I tried to sleep in but after waking a up a few times, I found myself heading to Starbucks at 5 AM– after I realized I forgot to get ground coffee for our room. Times Square is always so peaceful early in the morning. I love experiencing the drastic changes in the energy as the day progresses. Even though I try to walk the perimeter of the area going to and from shows to avoid the crowds, it’s still a fun vibe to be in the heart of — just in small doses.
We relaxed most of the morning, staying near our apartment, knowing it was going to be a long day. We left around noon, took a walk and did some exploring before our matinee. It was a beautiful day in the upper 60’s and sunny.
Of Mice and Men I don’t get too many opportunities to see professionally produced classic dramas. Choosing OM&M was more about the show itself than seeing James Franco. Sometimes star power works for a production but actors still need to prove they belong there.
The first act was pretty solid, only to fall apart in the second act. I don’t understand why anyone would think it was a good idea to sanitize the most dramatic moments of the show, leaving them void of emotion. How can characters completely disassociate themselves from feelings where death is concerned? That is exactly what happens in this production.
Chris O’Dowd is wonderful as the simple-minded, Lenny. His character, gestures and mannerisms are all fully developed and well acted. James Franco gives a strong first act performance as George but then fails to find any real emotion in the pivotal moments of the second act. He fakes vomiting at one point and wipes away a few imaginary tears but that’s it. Based on the overall tone though, I’m not sure how much of it is Franco’s or director Anna D. Shapiro’s choice. It just didn’t work for me. What should have felt tragic was left feeling rather mundane.
I also thought Jim Norton was miscast here as Candy. He’s a great actor. I just felt he lacked the earthiness needed for the role, making him seem out of place.
It’s sad to see a production with so much promise, fall so flat.

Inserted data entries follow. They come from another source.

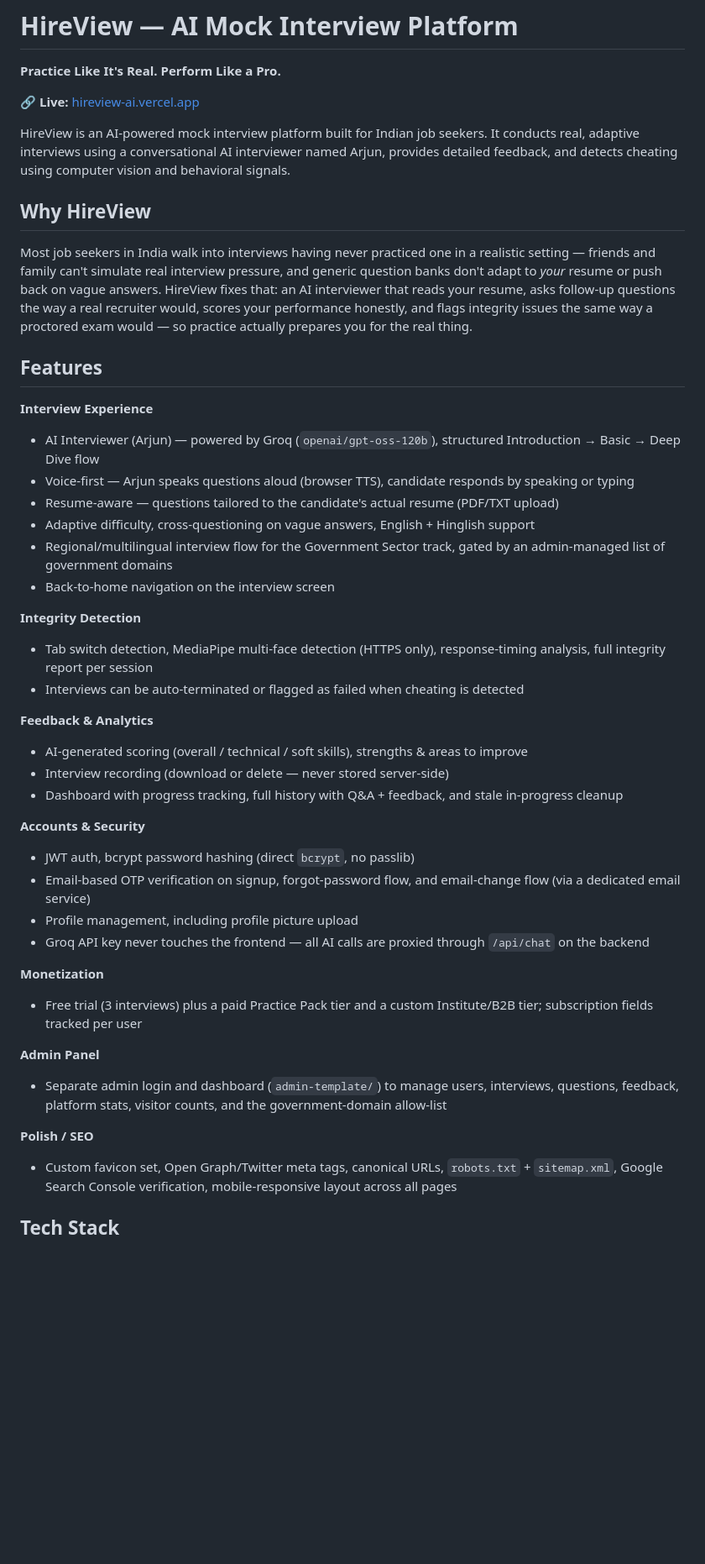
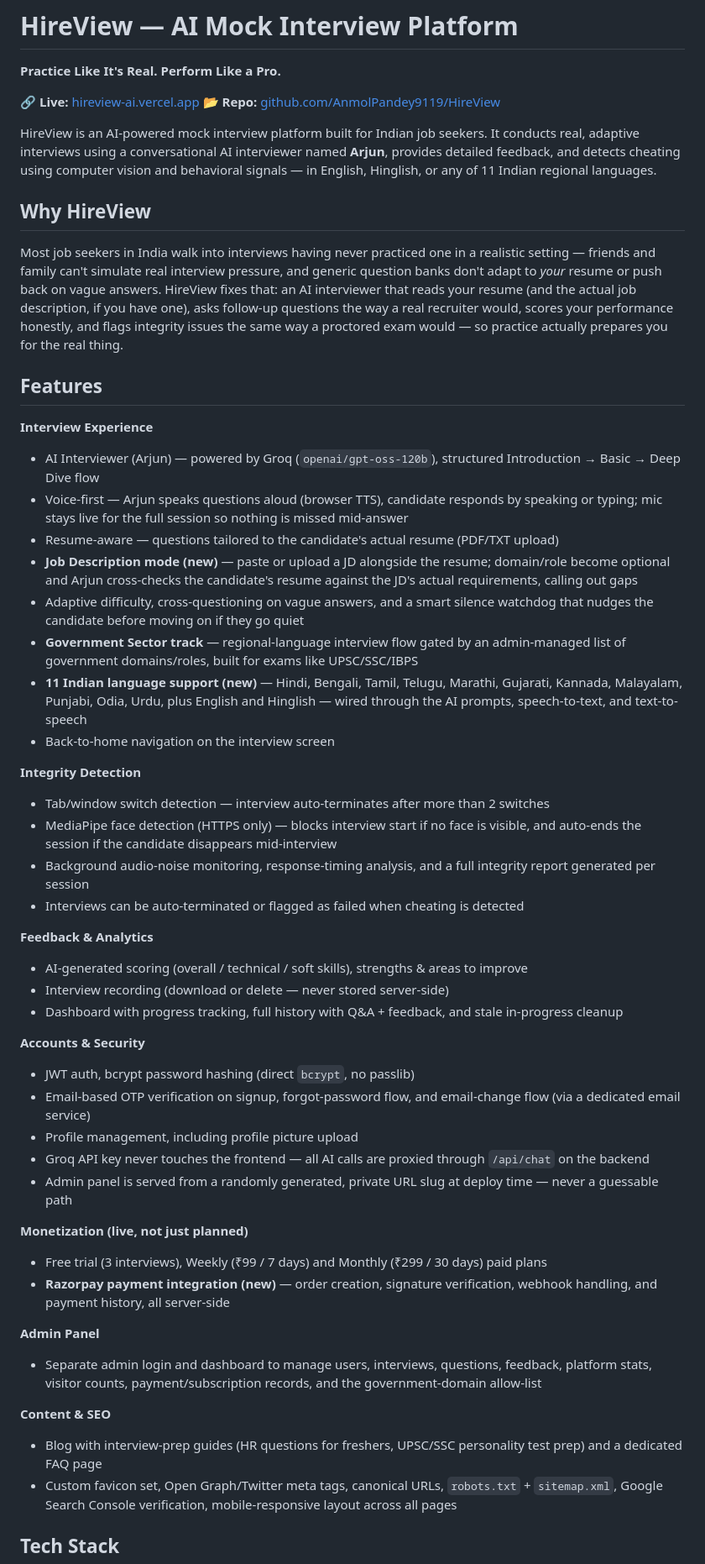
Before and after one commit to AnmolPandey9119/HireView, a Markdown page: README.md, the part around one of its changes. Shown at 84% size. Drawn GitHub-style; blank space fills up the shorter version.

```diff
--- a/README.md
+++ b/README.md
@@ -3,25 +3,30 @@
 **Practice Like It's Real. Perform Like a Pro.**
 
 🔗 **Live:** [hireview-ai.vercel.app](https://hireview-ai.vercel.app)
+📂 **Repo:** [github.com/AnmolPandey9119/HireView](https://github.com/AnmolPandey9119/HireView)
 
-HireView is an AI-powered mock interview platform built for Indian job seekers. It conducts real, adaptive interviews using a conversational AI interviewer named Arjun, provides detailed feedback, and detects cheating using computer vision and behavioral signals.
+HireView is an AI-powered mock interview platform built for Indian job seekers. It conducts real, adaptive interviews using a conversational AI interviewer named **Arjun**, provides detailed feedback, and detects cheating using computer vision and behavioral signals — in English, Hinglish, or any of 11 Indian regional languages.
 
 ## Why HireView
 
-Most job seekers in India walk into interviews having never practiced one in a realistic setting — friends and family can't simulate real interview pressure, and generic question banks don't adapt to *your* resume or push back on vague answers. HireView fixes that: an AI interviewer that reads your resume, asks follow-up questions the way a real recruiter would, scores your performance honestly, and flags integrity issues the same way a proctored exam would — so practice actually prepares you for the real thing.
+Most job seekers in India walk into interviews having never practiced one in a realistic setting — friends and family can't simulate real interview pressure, and generic question banks don't adapt to *your* resume or push back on vague answers. HireView fixes that: an AI interviewer that reads your resume (and the actual job description, if you have one), asks follow-up questions the way a real recruiter would, scores your performance honestly, and flags integrity issues the same way a proctored exam would — so practice actually prepares you for the real thing.
 
 ## Features
 
 **Interview Experience**
 - AI Interviewer (Arjun) — powered by Groq (`openai/gpt-oss-120b`), structured Introduction → Basic → Deep Dive flow
-- Voice-first — Arjun speaks questions aloud (browser TTS), candidate responds by speaking or typing
+- Voice-first — Arjun speaks questions aloud (browser TTS), candidate responds by speaking or typing; mic stays live for the full session so nothing is missed mid-answer
 - Resume-aware — questions tailored to the candidate's actual resume (PDF/TXT upload)
-- Adaptive difficulty, cross-questioning on vague answers, English + Hinglish support
-- Regional/multilingual interview flow for the Government Sector track, gated by an admin-managed list of government domains
+- **Job Description mode (new)** — paste or upload a JD alongside the resume; domain/role become optional and Arjun cross-checks the candidate's resume against the JD's actual requirements, calling out gaps
+- Adaptive difficulty, cross-questioning on vague answers, and a smart silence watchdog that nudges the candidate before moving on if they go quiet
+- **Government Sector track** — regional-language interview flow gated by an admin-managed list of government domains/roles, built for exams like UPSC/SSC/IBPS
+- **11 Indian language support (new)** — Hindi, Bengali, Tamil, Telugu, Marathi, Gujarati, Kannada, Malayalam, Punjabi, Odia, Urdu, plus English and Hinglish — wired through the AI prompts, speech-to-text, and text-to-speech
 - Back-to-home navigation on the interview screen
 
 **Integrity Detection**
-- Tab switch detection, MediaPipe multi-face detection (HTTPS only), response-timing analysis, full integrity report per session
+- Tab/window switch detection — interview auto-terminates after more than 2 switches
+- MediaPipe face detection (HTTPS only) — blocks interview start if no face is visible, and auto-ends the session if the candidate disappears mid-interview
+- Background audio-noise monitoring, response-timing analysis, and a full integrity report generated per session
 - Interviews can be auto-terminated or flagged as failed when cheating is detected
 
 **Feedback & Analytics**
@@ -34,14 +39,17 @@ Most job seekers in India walk into interviews having never practiced one in a r
 - Email-based OTP verification on signup, forgot-password flow, and email-change flow (via a dedicated email service)
 - Profile management, including profile picture upload
 - Groq API key never touches the frontend — all AI calls are proxied through `/api/chat` on the backend
+- Admin panel is served from a randomly generated, private URL slug at deploy time — never a guessable path
 
-**Monetization**
-- Free trial (3 interviews) plus a paid Practice Pack tier and a custom Institute/B2B tier; subscription fields tracked per user
+**Monetization (live, not just planned)**
+- Free trial (3 interviews), Weekly (₹99 / 7 days) and Monthly (₹299 / 30 days) paid plans
+- **Razorpay payment integration (new)** — order creation, signature verification, webhook handling, and payment history, all server-side
 
 **Admin Panel**
-- Separate admin login and dashboard (`admin-template/`) to manage users, interviews, questions, feedback, platform stats, visitor counts, and the government-domain allow-list
+- Separate admin login and dashboard to manage users, interviews, questions, feedback, platform stats, visitor counts, payment/subscription records, and the government-domain allow-list
 
-**Polish / SEO**
+**Content & SEO**
+- Blog with interview-prep guides (HR questions for freshers, UPSC/SSC personality test prep) and a dedicated FAQ page
 - Custom favicon set, Open Graph/Twitter meta tags, canonical URLs, `robots.txt` + `sitemap.xml`, Google Search Console verification, mobile-responsive layout across all pages
 
 ## Tech Stack
```
Also changed, not shown: other parts of README.md (+48 -95 lines).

The 9th Avenue International Food Festival Fifteen city blocks of food and beverages. A sea of people mixing tourists, families and a neighborhood crowd. The festival reportedly draws an average of 200,000 people over the annual two day event. We spent a couple hours walking around and sampling some of the food between shows. Most visible: Roasted Corn, Fresh Lemonade, Beer and Crepes. What is it about standing and eating crepes outdoors? I don’t really get it.
It was definitely bustling but no worse than Times Square and not hard to weave in and out of the crowd. There were a couple of blocks dedicated to children’s entertainment and for the most part, it was the typical mix of vendors you’d find at any outdoor festival anywhere in the world.
Rocky the Musical I always cringe when I hear another movie is being made into a musical. Is there no original source material anymore? Sometimes we choose shows for the spectacle and wildcard potential. Rocky was pretty much panned by the critics but we don’t always agree with them and we took a chance.
There’s a lot of money up on that stage and some actors that are giving their all. Unfortunately, all that effort doesn’t hide the major flaws in the material. Rocky is an iconic movie and story. I just can’t figure out how it could be told so poorly. Even with the spectacle, I thought it lacked energy and electricity.
Set in the 1970’s, as in the movie, costumes weren’t always period appropriate (skinny and stretch jeans) and the use of modern technology IN the story just added confusion. Particularly in the final fight scene, live video used “in the arena”– multiple screens used as part of the action and others used at the same time so the audience could see what was going on– all created a chaotic atmosphere.
Andy Karl (Rocky), Margot Seibert (Adrian) and Terence Archie (Apollo Creed) are all up there trying to do the best with what they’ve been given. I just did not understand the casting of Dakin Matthews as Mickey. I just didn’t buy it.
Basically, the set is the show. It moves, turns, twists and spins. The book and music are not that memorable– A huge disappointment coming from one of my favorite writing teams Ahrens & Flaherty.